That’s what it felt like for a few years anyway. Things just weren’t what I anticipated when I left school and threw myself into University life, that I was sceptical of going to in the first place (I’ll get to that in a bit).
‘What’s for you won’t go past you,’ as my ma liked to remind me every so often, when something went wrong or didn’t work out the way I wanted… Usually to my own accord mind you. Being too laid back, going with the flow and thinking everything would work out eventually. Or, was I just being too lazy and not taking life into my own hands? Lazy probably being the obvious answer.
They say things happen for a reason, and everybody is on a different path in life. Perhaps my path was just a little different than usual? I’ve often asked myself this question. Quite simply, I’ve learned a lot from my experiences and journey so far. It has allowed me to become more mature (very debatable) and understand ‘me’ a little better. So here it is.
In school, my degree of choice, at that time, was available to study at either Ulster University Coleraine or Queens Belfast. Queens being the more desirable choice of the two as I was enticed by the reputation of being a ‘Queens student’ but, I didn’t get the grades; Shock…
After multiple meetings with the VP of our school, he convinced me to take on the challenge of going somewhere other than Belfast and the Rose & Crown, thinking it would be the best for me. For me, a gap year was off the cards. Even if it was Coleraine, I just wanted to get to Uni and experience the student lifestyle. So I bought into it.
I had it all planned out in my head, new adventure, living away from home, house parties, maybe go to class the odd time, go for runs on the beach on my days off and hopefully in the end of it all get my degree. Absolutely, none of these things happened.
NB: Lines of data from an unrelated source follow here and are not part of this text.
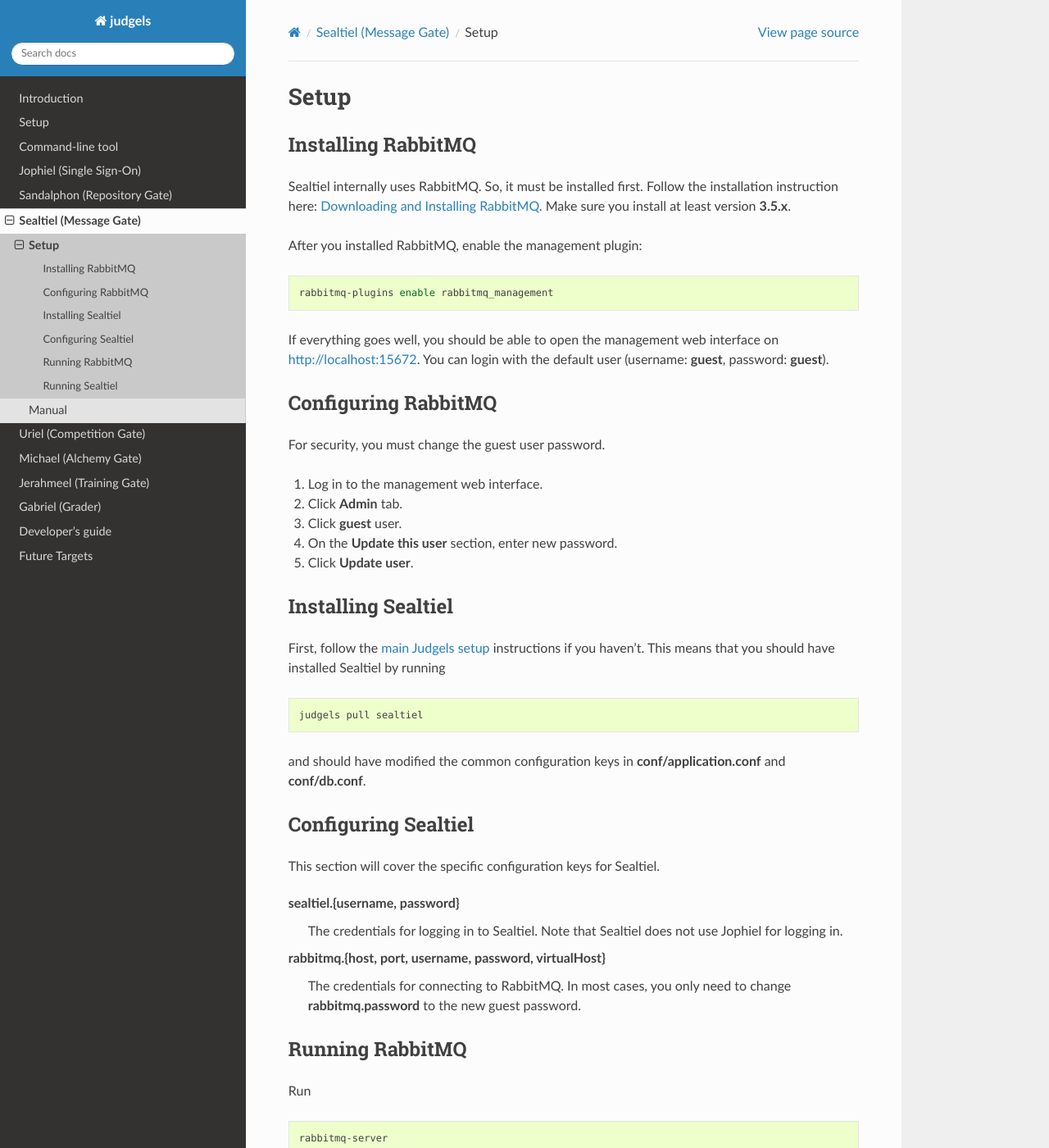
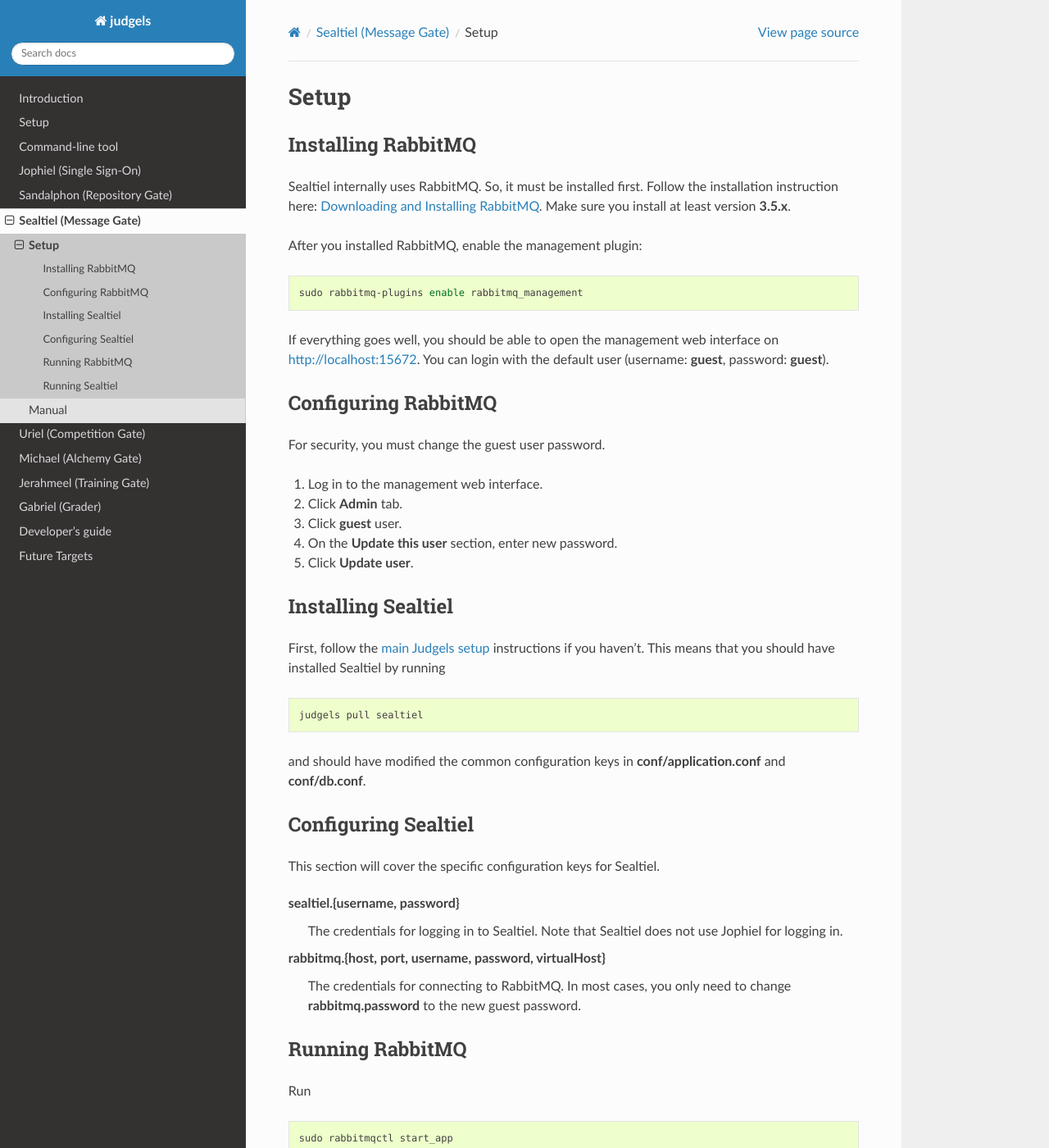
Before and after one commit to judgels/judgels, a Sphinx documentation site: the page built from docs/sealtiel_setup.rst, in a window 1280 px wide and 1400 px high. Shown: the whole window at 82% size. Built offline with Sphinx 7.4.7 and the Read the Docs theme 2.0.0, drawn with Linux system fonts in a browser that asks for light colours; formulas are drawn with MathJax 3.

Commit message:
Fix rabbitmq installation and run command

```diff
--- a/docs/sealtiel_setup.rst
+++ b/docs/sealtiel_setup.rst
@@ -10,7 +10,7 @@
 
 .. sourcecode:: bash
 
-    rabbitmq-plugins enable rabbitmq_management
+    sudo rabbitmq-plugins enable rabbitmq_management
 
 If everything goes well, you should be able to open the management web interface on http://localhost:15672. You can login with the default user (username: **guest**, password: **guest**).
 
@@ -54,7 +54,7 @@
 
 .. sourcecode:: bash
 
-    rabbitmq-server
+    sudo rabbitmqctl start_app
 
 If RabbitMQ was installed correctly, this will be output: ::
 
```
After a month into the course I realised I hated it. I was staying in halls, living with two other lads that were, to say the least, not the most social of people; so the house parties were soon knocked on the head. Living away from home was not great, as I soon came to realise. Living on microwavable meals every day, it was fair to say I missed my mas cooking. And for the runs on the beach, it was f*@King freezing. The picture I had in my head, Uni life turned out to be everything but that.
To no surprise, shortly after February I dropped out. From then I took on my first full-time job. Having no degree or trade, my choices were limited. It’s true what they say, beggars really can’t be choosers. But could factory work really be that bad? The full-time pay did sound good after all. The following March, I started on the factory floor. A normal day-to-day in the factory consisted of; packaging eggs, standing at the same spot looking at the same assembly line and the same people for 10 hours a day, 6 sometimes 7 days a week. Before swiftly getting ‘pRoMoTeD’ to dispatch. Here was just a slight upgrade from hell, were I loaded deliveries onto Lorries to be distributed to local supermarkets. As EGGxiting as this all sounds, it wasn’t.
I spent 9 months there, before getting fed up with the long hours and I can assure you, my hate for eggs was very REAL. I don’t think I ate an egg for a month or 2 after I quit, the bad memories just weren’t worth it.
My next move didn’t get much better. I went and done sparking for a few months travelling throughout the UK spending a lot of my time away from home, working 12 days at a time. I was 19, homesick and had hated the thought of missing out with the lads, the craic back home and feeling the football season just passing me by. Life just wasn’t the same. Yet another job that wasn’t what I wanted or could picture myself doing all my life.
Lo and behold the prodigal son has returned!!!
Yes, I was back in the egg business, something I thought I’d never see again (never say never). People need their eggs, and no better man to get the job done and provide that service than myself. . . . . However, I knew this wasn’t my path. At least I hoped not.
I lasted another 6 months before getting a job in engineering which I actually liked, but I think that was more to do with the craic with the men more so the work. I wasn’t getting a break with the right jobs. It really did feel like once one door closed, the right door was firmly closed shut and wasn’t for opening anytime soon. The only doors I seemed to unlock were dead end jobs.
As they like to remind us, mums are always right. This is leading me onto ‘what’s for you won’t go past you’ paragraph. At work, the men would have kindly nominated myself to do the weekly run to the local deli to get them a fry on a Friday morning. A treat for us at the end of a hard weeks work – few of them could definitely have done with a salad instead, which I liked to remind them of. One morning, I bumped into an old teacher of mine. As we got chatting, I told him I had an idea of going back to university but had no idea what field to go down. Without hesitation, he arranged a date for us to meet up. I agreed to go, in hope for inspiration and to start a new path in life. A clean slate.
Finally, a door worth opening.
There’s a silver lining to every story, including this one. Who knew a run in with my old teacher would give me the push I needed to make another attempt at Uni. This time it was different, I knew this because of what I had come through in comparison to when I started in Coleraine, 3 years previous. Here I am, in my final year studies writing my first blog. Who would have guessed with my track record? So if you’re struggling like I was, keep banging on them doors, hoping the right one will open and if not, put it through.
Shea Hamill is a final year BSc in Communication Management and Public Relations student at Ulster University. He can be found at LinkedIn: https://www.linkedin.com/in/shea-hamill-66026a180/